The Berkeley Demography Lab is the cloud computing facility for the Berkeley demography community. The lab provides a computing environment optimized for research and teaching in demography. All of the popular tools of data science and statistics are supported, and consulting help is available from our professional staff and wider community. Users have access to large amounts of disk space and sufficient RAM to operate on large social science datasets either remotely or using workstations in our computer lab.
The Department of Statistics is engaged in research and education in probability and statistics. In addition to developing fundamental theory and methodology, they are actively involved in statistical problems that arise in such diverse fields as molecular biology, geophysics, astronomy, AIDS research, neurophysiology, sociology, political science, education, demography, and the U.S. Census.
EECS offers research and instructional programs in electrical engineering and computer science. Their key strengths lie in the integration of fundamental theoretical ideas with practical applications, leading to a wide range of cross-disciplinary, collaborative projects. The integration of electrical engineering and computer science forms the core, with strong interactions that extend into biological sciences, mechanical and civil engineering, physical sciences, chemistry, mathematics, operations research, and more.
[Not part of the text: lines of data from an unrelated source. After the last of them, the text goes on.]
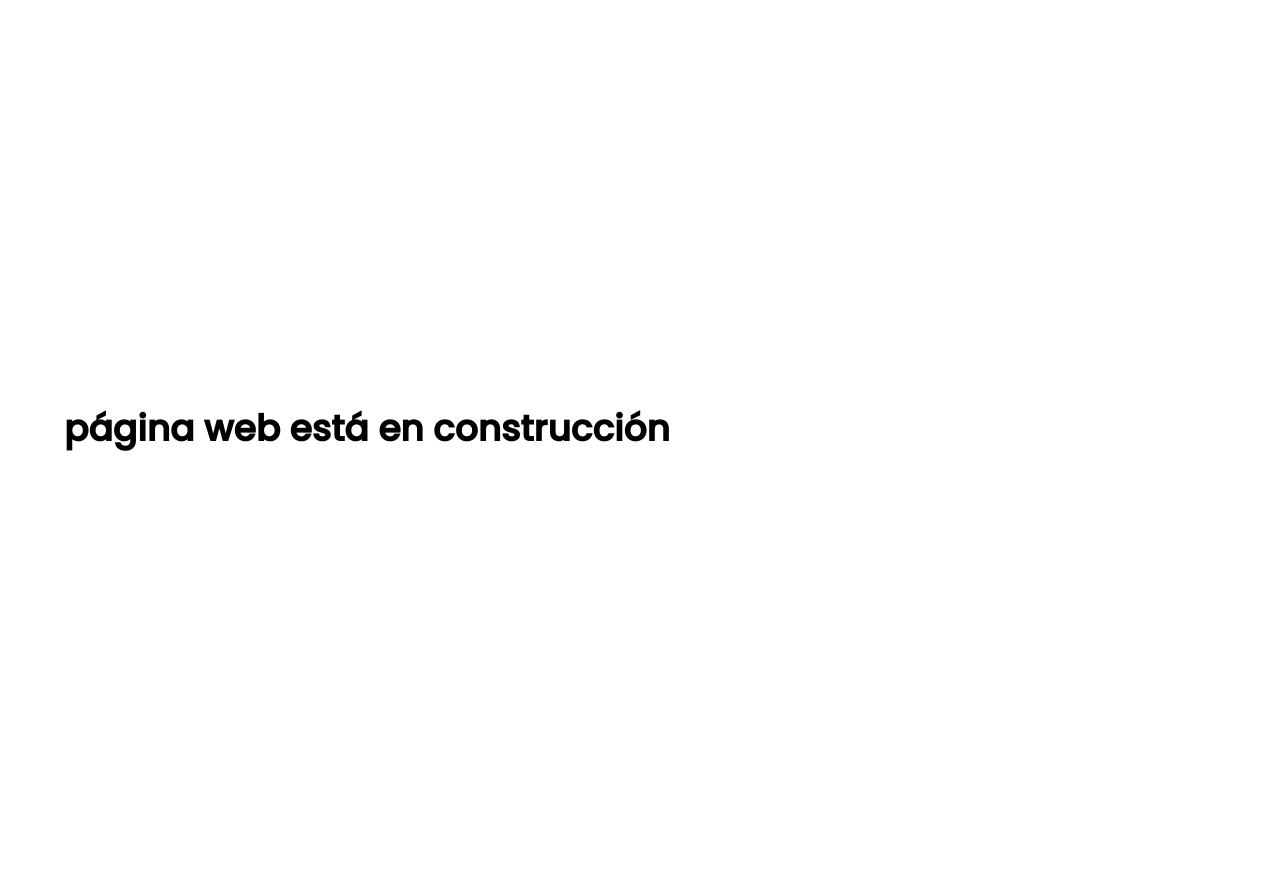
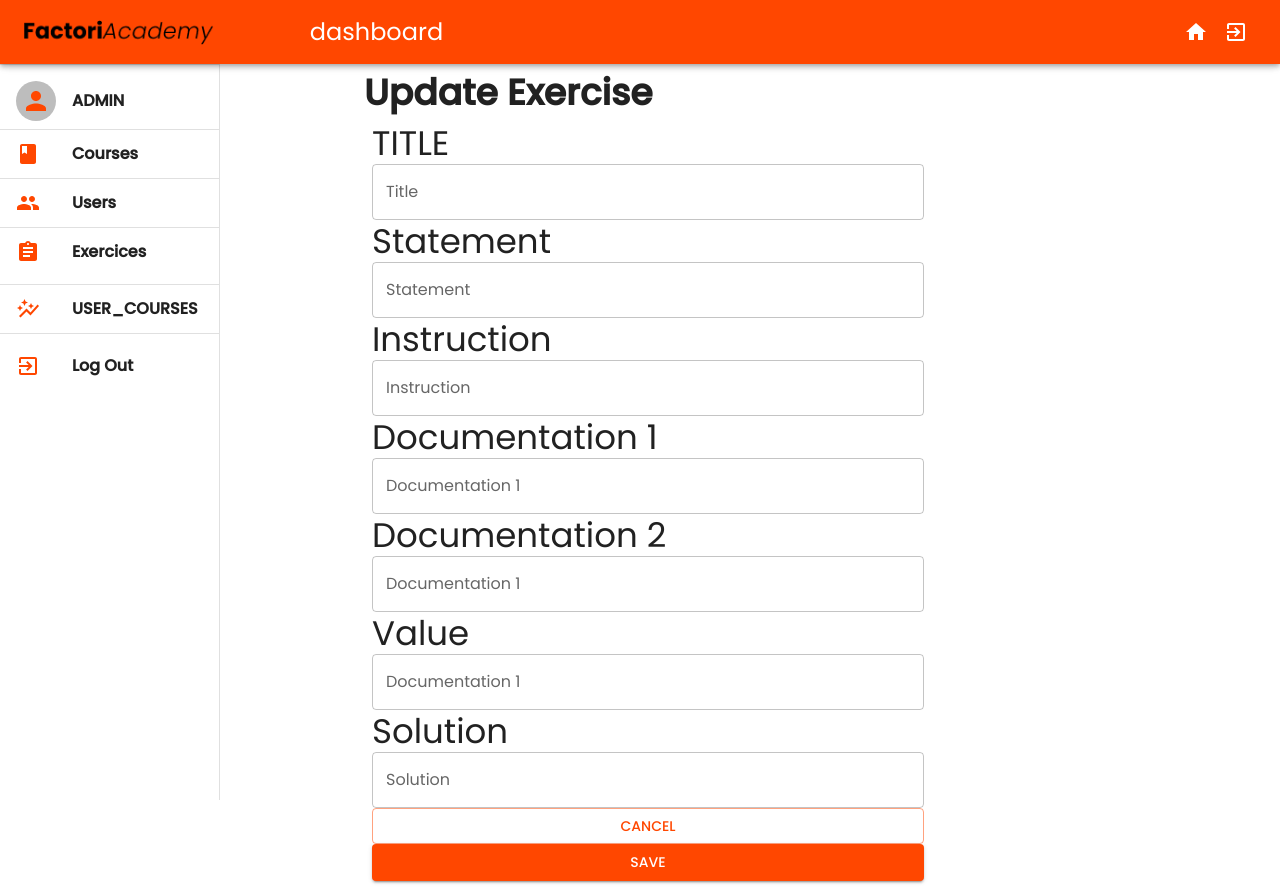
Before and after one commit to mattsandovalb/FactoriAcademy-client, a React (Create React App) app: page /tasks/1/edit in a window 1280 px wide. Before the commit the page ends 858 px from the top, so only its background shows below. Built offline with nearby package versions, Linux system fonts and the light colour scheme; no server answers; a web font is replaced by a local one.

Commit message:
CRUD TAKS

```diff
--- a/src/App.js
+++ b/src/App.js
@@ -49,8 +49,8 @@ function App() {
       {/* TASK */}
 
              <Route path='/taskprotected' element={<ListTaskProtected/>} />
-             <Route path='/taskprotected/create' element={<CreateTask/>} />
-             <Route path='/taskprotected/:id/edit' element={<UpdateTask/>}/>
+             <Route path='/tasks/create' element={<CreateTask/>} />
+             <Route path='/tasks/:id/edit' element={<UpdateTask/>}/>
 {/* FILTER PROGRESS
  */}
              <Route path='/user-courses' element={<UserCourses/>}/>
--- a/src/components/Layouts/Navbar/Navbar.jsx
+++ b/src/components/Layouts/Navbar/Navbar.jsx
@@ -13,10 +13,15 @@ import Tooltip from '@mui/material/Tooltip';
 import MenuItem from '@mui/material/MenuItem';
 import { Link } from 'react-router-dom';
 import logo from '../../../assets/factoria/logoBlanco.png';
-
+import ForumIcon from '@mui/icons-material/Forum';
 
 const pages = ['Home', 'Cursos', 'Blog'];
 const settings = ['Admin', 'Mis Cursos', 'Logout'];
+
+function openChat() {
+  window.open('https://factoriachat.es/', 'chat', 'width=390, height=844, left=1200, top=100');
+}
+
 
 function ResponsiveAppBar() {
   const [anchorElNav, setAnchorElNav] = React.useState(null);
@@ -40,8 +45,7 @@ function ResponsiveAppBar() {
   return (
     <AppBar position="static" >
       <Container maxWidth="xl">
-        <Toolbar disableGutters>
-
+        <Toolbar disableGutters sx={{ display: 'flex', justifyContent: 'space-between' }}>
          <Typography
             variant="h5"
             noWrap
@@ -125,18 +129,13 @@ function ResponsiveAppBar() {
           >
        <img src={logo} alt="Logo" height="25" />
           </Typography>
-          <Box sx={{ flexGrow: 1, display: { xs: 'none', md: 'flex' } }}>
-            {pages.map((page) => (
-              <Button
-                key={page}
-                onClick={handleCloseNavMenu}
-                sx={{ my: 2, color: 'white', display: 'block', fontSize: '32px'}}
-              >
-                <Link to={`/${page.toLowerCase()}`} style={{ textDecoration: 'none', color: 'inherit' }}>
-            {page}
-        </Link>
-              </Button>
-            ))}
+
+
+        <Box sx={{ display: 'flex', justifyContent: 'space-between', flexDirection: 'row' }}>
+          <Box  sx={{pr: 4, }}>
+          <IconButton style={{color: "white"}} onClick={openChat}>
+      <ForumIcon sx={{ color: 'white' }}  />
+    </IconButton>
           </Box>
           <Box sx={{ flexGrow: 0 }}>
             <Tooltip title="Open settings">
@@ -169,6 +168,9 @@ function ResponsiveAppBar() {
               ))}
             </Menu>
           </Box>
+
+        </Box>
+
         </Toolbar>
       </Container>
     </AppBar>
--- a/src/components/Outlet/Forms/exercisesCRUD/CreateTask.jsx
+++ b/src/components/Outlet/Forms/exercisesCRUD/CreateTask.jsx
@@ -12,6 +12,8 @@ const CreateTask = () => {
     const [documentation1, setDocumentation1] = useState('');
     const [documentation2, setDocumentation2] = useState('');
     const [value, setValue] = useState('');
+    const [solution, setSolution] = useState('');
+
     const navigate = useNavigate();
 
     const handleSave = async (e) => {
@@ -31,11 +33,13 @@ const CreateTask = () => {
                 formData.append("instruction", instruction);
                 formData.append("documentation1", documentation1);
                 formData.append("documentation2", documentation2);
+                formData.append("solution", solution);
+
                 formData.append("value", value);
 
                 await createTask(formData);
 
-                navigate('/taskprotected');
+                navigate('taskprotected');
                 Swal.fire('New Exercise Created!', '', 'success');
             } else if (result.isDenied) {
                 Swal.fire('Changes are not saved', '', 'info');
@@ -78,7 +82,11 @@ const CreateTask = () => {
                         value={value}
                         onChange={(e)=> setValue(e.target.value)}
                         type="text" />
-
+                         <Typography  variant="h4" component="h2"> Solution </Typography>
+                    <TextField id="outlined-basic" label="Solution" variant="outlined"
+                        value={solution}
+                        onChange={(e)=> setSolution(e.target.value)}
+                        type="text" />
                     <Button variant="outlined"><Link to="/coursesprotected" style={{ textDecoration: 'none', color: 'inherit' }}>Cancel</Link></Button>
                     <Button type="submit" variant="contained" onClick={handleSave}>SAVE</Button>
             </FormControl>
--- a/src/components/Outlet/Forms/exercisesCRUD/UpdateTask.jsx
+++ b/src/components/Outlet/Forms/exercisesCRUD/UpdateTask.jsx
@@ -2,28 +2,35 @@ import React, { useState, useEffect } from 'react';
 import { useNavigate, useParams, Link } from 'react-router-dom';
 import Swal from 'sweetalert2';
 import {TextField, Button, Container, Typography, Box, FormControl} from '@mui/material';
-import { getCourseById, updateCourse } from '../../../../services/apiService';
+import { getTaskById, updateTask } from '../../../../services/apiService';
 
 const UpdateTask = () => {
 
+    const { id } = useParams();
+
     const [title, setTitle] = useState('');
-    const [description, setDescription] = useState('');
-    const [tech, setTech] = useState('');
-    const [poster, setPoster] = useState('');
-    const [level, setLevel] = useState('');
-    const { id } = useParams();
+    const [statement, setStatement] = useState('');
+    const [instruction, setInstruction] = useState('');
+    const [documentation1, setDocumentation1] = useState('');
+    const [documentation2, setDocumentation2] = useState('');
+    const [value, setValue] = useState('');
+    const [solution, setSolution] = useState('');
+
     const navigate = useNavigate();
 
     useEffect(() => {
-        const fetchData = async () => {
-            const course = await getCourseById(id);
-            setTitle(course.title);
-            setDescription(course.description);
-            setTech(course.tech);
-            setPoster(course.poster);
-            setLevel(course.level);
-        }
-        fetchData();
+        const fetchTask = async () => {
+            const task = await getTaskById(id);
+            setTitle(task.title);
+            setStatement(task.statement);
+            setInstruction(task.instruction);
+            setDocumentation1(task.documentation1);
+            setDocumentation2(task.documentation2);
+            setValue(task.value);
+            setSolution(task.solution);
+        };
+
+        fetchTask();
     }, [id]);
 
     const handleUpdate = async (e) => {
@@ -39,15 +46,18 @@ const UpdateTask = () => {
             if (result.isConfirmed) {
                 const formData = new FormData();
                 formData.append("title", title);
-                formData.append("description", description);
-                formData.append("tech", tech);
-                formData.append("poster", poster);
-                formData.append("level", level);
+                formData.append("statement", statement);
+                formData.append("instruction", instruction);
+                formData.append("documentation1", documentation1);
+                formData.append("documentation2", documentation2);
+                formData.append("solution", solution);
 
-                await updateCourse(id, formData);
+                formData.append("value", value);
 
-                navigate('/coursesprotected');
-                Swal.fire('Saved!', '', 'success');
+                await updateTask(id, formData);
+
+                navigate('/taskprotected');
+                Swal.fire('Exercise Updated!', '', 'success');
             } else if (result.isDenied) {
                 Swal.fire('Changes are not saved', '', 'info');
             }
@@ -57,49 +67,50 @@ const UpdateTask = () => {
     return (
         <Container maxWidth="sm">
             <Box sx={{ mt: 5 }}>
-              <Typography variant="h1" component="h2">Update course</Typography>
+                <Typography variant="h1" component="h2">Update Exercise</Typography>
                 <FormControl fullWidth sx={{ m: 1 }} onSubmit={handleUpdate}>
                     <Typography  variant="h4" component="h2"> TITLE </Typography>
-                  <TextField  id="outlined-basic" label="title" variant="outlined"
+                    <TextField  id="outlined-basic" label="Title" variant="outlined"
                         value={title}
                         onChange={(e)=> setTitle(e.target.value)}
-                      type="text"
-                      InputLabelProps={{htmlFor: 'outlined-basic'}}
-                      />
-                  <Typography  variant="h4" component="h2"> Description </Typography>
-                  <TextField id="outlined-basic" label="Description" variant="outlined"
-                      value={description}
-                      onChange={(e)=> setDescription(e.target.value)}
-                      type="text"
-                      InputLabelProps={{htmlFor: 'outlined-basic'}}
-                      />
-                  <Typography  variant="h4" component="h2"> Tech </Typography>
-                  <TextField id="outlined-basic" label="Outlined" variant="outlined"
-                      value={tech}
-                      onChange={(e)=> setTech(e.target.value)}
+                        type="text"  />
+                    <Typography  variant="h4" component="h2"> Statement </Typography>
+                    <TextField id="outlined-basic" label="Statement" variant="outlined"
+                        value={statement}
+                        onChange={(e)=> setStatement(e.target.value)}
+                        type="text"  />
+                    <Typography  variant="h4" component="h2"> Instruction </Typography>
+                    <TextField id="outlined-basic" label="Instruction" variant="outlined"
+                        value={instruction}
+                        onChange={(e)=> setInstruction(e.target.value)}
                         type="text" />
-                  <Typography  variant="h4" component="h2"> Level </Typography>
-                  <TextField id="outlined-basic" label="Outlined" variant="outlined"
-                      value={level}
-                      onChange={(e)=> setLevel(e.target.value)}
-                      type="text"  className='form-control'
-                      InputLabelProps={{htmlFor: 'outlined-basic'}}
-                      />
-                  <Typography  variant="h4" component="h2" for="poster"> Poster </Typography>
-                  <TextField id="outlined-basic" variant="outlined"
-                      accept="image/*, .png, .jpg, .gif, .web"
-                      for="poster"
-                      value={poster}
-                      onChange={(e)=> setPoster(e.target.value)}
-                      type="text"
-                      InputLabelProps={{htmlFor: 'outlined-basic'}}
-                      />
+                    <Typography  variant="h4" component="h2"> Documentation 1 </Typography>
+                    <TextField id="outlined-basic" label="Documentation 1" variant="outlined"
+                        value={documentation1}
+                        onChange={(e)=> setDocumentation1(e.target.value)}
+                        type="text" />
+                        <Typography  variant="h4" component="h2"> Documentation 2 </Typography>
+                          <TextField id="outlined-basic" label="Documentation 1" variant="outlined"
+                              value={documentation2}
+                              onChange={(e)=> setDocumentation2(e.target.value)}
+                              type="text" />
+                              <Typography  variant="h4" component="h2"> Value </Typography>
+                          <TextField id="outlined-basic" label="Documentation 1" variant="outlined"
+                              value={value}
+                              onChange={(e)=> setValue(e.target.value)}
+                              type="text" />
+                               <Typography  variant="h4" component="h2"> Solution </Typography>
+                          <TextField id="outlined-basic" label="Solution" variant="outlined"
+                              value={solution}
+                              onChange={(e)=> setSolution(e.target.value)}
+                              type="text" />
                           <Button variant="outlined"><Link to="/coursesprotected" style={{ textDecoration: 'none', color: 'inherit' }}>Cancel</Link></Button>
-      <Button type="submit" variant="contained" onClick={()=> navigate('/coursesprotected')}>UPDATE</Button>
+                          <Button type="submit" variant="contained" onClick={handleUpdate}>SAVE</Button>
                   </FormControl>
+
               </Box>
           </Container>
-  );
- };
+        )
+      }
 
       export default UpdateTask;
--- a/src/components/Outlet/Forms/usersCrud/CreateUser.jsx
+++ b/src/components/Outlet/Forms/usersCrud/CreateUser.jsx
@@ -8,7 +8,7 @@ const CreateUser = () => {
 
   const [name, setName] = useState('');
   const [email, setEmail] = useState('');
-  const [password, setPassword] = useState('');
+  const [role, setRole] = useState('');
 
   const navigate = useNavigate();
 
@@ -26,7 +26,6 @@ const CreateUser = () => {
         const formData = new FormData();
         formData.append('name', name);
         formData.append('email', email);
-        formData.append('password', password);
 
         await createUser(formData);
 
@@ -63,12 +62,12 @@ const CreateUser = () => {
             margin="normal"
             required
           />
-          <Typography  variant="h4" component="h2"> PASSWORD </Typography>
+           <Typography  variant="h4" component="h2"> ROLE </Typography>
           <TextField
             fullWidth
-            label="Password"
-            value={password}
-            onChange={(e) => setPassword(e.target.value)}
+            label="role"
+            value={role}
+            onChange={(e) => setRole(e.target.value)}
             margin="normal"
             required
           />
--- a/src/components/Outlet/Forms/usersCrud/UpdateUser.jsx
+++ b/src/components/Outlet/Forms/usersCrud/UpdateUser.jsx
@@ -8,8 +8,7 @@ import { getUserById, updateUser } from './../../../../services/apiService';
 const UpdateUser = () => {
   const [name, setName] = useState('');
   const [email, setEmail] = useState('');
-  const [password, setPassword] = useState('');
-  const [role, setRole] = useState(null);
+  const [role, setRole] = useState('');
   const { id } = useParams();
   const navigate = useNavigate();
 
@@ -19,7 +18,6 @@ const UpdateUser = () => {
         const response = await getUserById(id);
         setName(response.name);
         setEmail(response.email);
-        setPassword(response.password);
         setRole(response.role);
 
       } catch (error) {
@@ -44,7 +42,6 @@ const UpdateUser = () => {
         const formData = new FormData();
               formData.append('name', name);
               formData.append('email', email);
-              formData.append('password', password);
               formData.append('role', role);
 
               await  updateUser(id, formData);
@@ -82,15 +79,7 @@ return (
   margin="normal"
   required
   />
-  <Typography  variant="h4" component="h2"> Password </Typography>
-  <TextField
-  fullWidth
-  label="password"
-  value={password}
-  onChange={(e) => setPassword(e.target.value)}
-  margin="normal"
-  required
-  />
+
   <Typography  variant="h4" component="h2"> Role </Typography>
   <TextField
   fullWidth
--- a/src/components/Outlet/SectionProtected/ListUsersProtected.jsx
+++ b/src/components/Outlet/SectionProtected/ListUsersProtected.jsx
@@ -64,8 +64,7 @@ const ListUsersProtected = () => {
               <TableCell  align="right">ID</TableCell>
               <TableCell  align="right">Name</TableCell>
               <TableCell  align="right">E-Mail</TableCell>
-              <TableCell  align="right">Password</TableCell>
-              <TableCell >Role</TableCell>
+              <TableCell align="right">Role</TableCell>
             </TableRow>
           </TableHead>
           <TableBody>
@@ -74,7 +73,6 @@ const ListUsersProtected = () => {
                 <TableCell>{user.id}</TableCell>
                 <TableCell>{user.name}</TableCell>
                 <TableCell>{user.email}</TableCell>
-                <TableCell>{user.password}</TableCell>
                 <TableCell>{user.role}</TableCell>
                 <TableCell>
                   <Link to={`/users/${user.id}/edit`}>
--- a/src/services/index.js
+++ b/src/services/index.js
@@ -0,0 +1 @@
+export {default} from './apiService'
```
Also changed, not shown: 2 other files (tests, documents, lock files or other folders). Lines whose indentation alone changed are shown as unchanged.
ECAI, established in 1997 by Emeritus Prof. Lewis Lancaster of UC Berkeley, is a digital humanities initiative involving numerous professors and institutions around the world with the stated goal of creating a networked digital atlas by creating tools and setting standards for dynamic, digital maps.
The Energy Frontier Research Center for gas separations relevant to clean air technologies at UC Berkeley focuses on the energy costs associated with the separation of CO2 from gas mixtures. The long-term goal of this EFRC is to develop the science and materials that will contribute to the reduction of the parasitic energy costs of carbon capture and sequestration.
Founded in 2004, the XLab is a laboratory for conducting experiment-based investigations on issues of interest to social scientists. XLab enables researchers to explore the wellsprings of human decision making, especially where it involves decisions with monetary consequences. The XLab is thus an "economics wind tunnel" whereby social scientists can test out various theories that help us understand economics and other forms of human behavior.
The GIF at UC Berkeley's College of Natural Resources provides leadership and training across a broad array of integrated mapping technologies. Our goal is to help people better understand the changing world through the analysis and visualization of spatial data. We develop engaging applications that leverage and build upon state-of-the-art geospatial and web technologies and provide opportunities for researchers to learn how they can use spatial data to answer critical questions.